THE Welsh Conservatives have ruled out a deal with Plaid Cymru ahead of May’s Senedd elections, calling the party “divisive separatists”.

Welsh Conservative Senedd leader Andrew RT Davies was setting out his stall ahead of the elections on Thursday, when he also called on Welsh Labour to refuse any coalitions.

Mr Davies claimed the fifth Senedd term had been “besieged” with changes and backroom deals, and ahead of May’s poll called for all parties to be clear with the Welsh public about where they stood on coalitions.

Mr Davies said: “When the people of Wales head to the polls on May 6 they need to be fully aware of what parties stand for and what their votes will achieve.

“This Senedd term has been besieged by party changes and backroom deals, and ahead of May I believe all parties should be up front and straight with the Welsh public.

“I will give a clear commitment to people across Wales that we will not work with the divisive separatists of Plaid Cymru.
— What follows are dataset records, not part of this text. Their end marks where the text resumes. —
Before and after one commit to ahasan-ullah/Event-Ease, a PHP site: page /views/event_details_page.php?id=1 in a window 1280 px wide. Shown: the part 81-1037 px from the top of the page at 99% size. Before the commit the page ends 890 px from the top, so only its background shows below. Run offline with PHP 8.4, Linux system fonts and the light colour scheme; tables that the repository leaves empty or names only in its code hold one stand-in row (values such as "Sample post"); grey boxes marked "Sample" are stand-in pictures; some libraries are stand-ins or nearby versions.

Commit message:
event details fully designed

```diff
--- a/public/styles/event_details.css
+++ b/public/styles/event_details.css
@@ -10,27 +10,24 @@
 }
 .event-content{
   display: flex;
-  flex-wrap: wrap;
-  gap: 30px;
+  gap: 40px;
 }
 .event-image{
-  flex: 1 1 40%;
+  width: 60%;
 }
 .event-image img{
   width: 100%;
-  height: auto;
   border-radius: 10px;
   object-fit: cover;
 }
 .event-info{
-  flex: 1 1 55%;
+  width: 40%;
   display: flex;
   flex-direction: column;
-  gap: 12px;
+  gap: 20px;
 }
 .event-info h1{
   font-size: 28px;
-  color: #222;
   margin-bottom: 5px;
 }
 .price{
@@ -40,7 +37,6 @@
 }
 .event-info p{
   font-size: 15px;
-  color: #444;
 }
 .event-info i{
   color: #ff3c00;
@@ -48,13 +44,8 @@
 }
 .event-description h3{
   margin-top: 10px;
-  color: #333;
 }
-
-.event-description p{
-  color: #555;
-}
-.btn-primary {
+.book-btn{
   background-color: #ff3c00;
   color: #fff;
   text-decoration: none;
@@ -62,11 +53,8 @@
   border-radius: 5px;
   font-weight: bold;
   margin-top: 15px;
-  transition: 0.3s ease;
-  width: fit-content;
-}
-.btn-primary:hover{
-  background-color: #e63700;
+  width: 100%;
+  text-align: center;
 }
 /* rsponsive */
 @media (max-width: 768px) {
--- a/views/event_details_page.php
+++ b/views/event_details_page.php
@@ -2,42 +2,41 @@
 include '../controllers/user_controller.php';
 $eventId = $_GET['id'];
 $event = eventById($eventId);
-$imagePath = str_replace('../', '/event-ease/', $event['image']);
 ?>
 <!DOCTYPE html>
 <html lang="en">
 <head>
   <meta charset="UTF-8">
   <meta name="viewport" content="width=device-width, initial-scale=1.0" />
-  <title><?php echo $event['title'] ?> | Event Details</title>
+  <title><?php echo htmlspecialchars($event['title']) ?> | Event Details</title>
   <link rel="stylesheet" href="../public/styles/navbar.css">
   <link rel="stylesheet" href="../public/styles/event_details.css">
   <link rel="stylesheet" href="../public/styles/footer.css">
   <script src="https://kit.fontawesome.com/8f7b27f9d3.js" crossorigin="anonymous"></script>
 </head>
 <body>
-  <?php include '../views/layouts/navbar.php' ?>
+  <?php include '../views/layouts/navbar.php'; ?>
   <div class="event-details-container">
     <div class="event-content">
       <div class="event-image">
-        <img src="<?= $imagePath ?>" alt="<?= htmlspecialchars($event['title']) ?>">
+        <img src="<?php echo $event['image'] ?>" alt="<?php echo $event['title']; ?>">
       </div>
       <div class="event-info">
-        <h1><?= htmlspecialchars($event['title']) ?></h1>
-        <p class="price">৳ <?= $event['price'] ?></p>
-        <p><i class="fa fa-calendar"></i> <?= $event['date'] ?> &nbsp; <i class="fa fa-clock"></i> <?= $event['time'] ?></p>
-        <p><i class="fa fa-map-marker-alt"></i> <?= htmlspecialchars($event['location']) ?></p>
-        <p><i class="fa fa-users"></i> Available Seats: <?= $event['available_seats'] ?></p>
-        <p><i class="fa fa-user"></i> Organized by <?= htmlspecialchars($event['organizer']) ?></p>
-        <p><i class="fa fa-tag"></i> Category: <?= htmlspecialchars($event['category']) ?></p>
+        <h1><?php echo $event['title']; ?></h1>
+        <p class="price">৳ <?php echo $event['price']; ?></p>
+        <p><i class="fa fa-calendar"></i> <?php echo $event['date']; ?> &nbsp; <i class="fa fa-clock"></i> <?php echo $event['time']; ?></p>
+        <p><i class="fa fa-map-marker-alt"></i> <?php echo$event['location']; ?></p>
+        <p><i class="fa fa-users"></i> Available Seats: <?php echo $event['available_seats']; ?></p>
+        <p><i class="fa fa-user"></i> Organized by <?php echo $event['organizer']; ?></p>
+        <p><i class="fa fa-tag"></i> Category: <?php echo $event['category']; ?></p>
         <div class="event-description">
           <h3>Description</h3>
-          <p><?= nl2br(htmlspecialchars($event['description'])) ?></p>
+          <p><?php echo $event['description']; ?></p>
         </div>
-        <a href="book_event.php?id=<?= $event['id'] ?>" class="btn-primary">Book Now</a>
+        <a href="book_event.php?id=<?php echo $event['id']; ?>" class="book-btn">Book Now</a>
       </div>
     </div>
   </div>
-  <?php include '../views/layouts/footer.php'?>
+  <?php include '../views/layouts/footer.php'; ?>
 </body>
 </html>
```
There will be no repeat of 2016 and we will not support the nomination of any other leader.


“Labour need to be honest on how they see Wales' future; a strong economic bounce back recovery from the pandemic in a strong Union, or a dangerous dance with nationalism that risks division, and both economic and constitutional chaos."

A Plaid Cymru spokeswoman responded: “This is a rather embarrassing intervention from the leader of the Tories in Wales. It’s tantamount to sending an RSVP to a party to which you were never invited.

“Perhaps he was too busy plotting his leadership coup to notice that Plaid Cymru has already ruled out a coalition with the Tories in no uncertain terms.

“It is beyond comprehension why anyone would think that Plaid Cymru – a party which campaigns day in day out for fairness for Wales – would form any kind of an alliance with a party which is doing its utmost to undermine our nation and its national parliament.”

A Welsh Labour spokesman said: "This latest wheeze from the Tories in Wales is just another attempt to distract from the fact that they can't stand up to their bosses in London, and want to hand over powers to Whitehall.

"First minister Mark Drakeford set out Welsh Labour's position last weekend. We are the party of devolution.

"We are proudly patriotic, and believe Wales' future is best served in a reformed, fairer Union. Our priority is leading Wales through the pandemic, out of lockdown, and to keep moving Wales forward."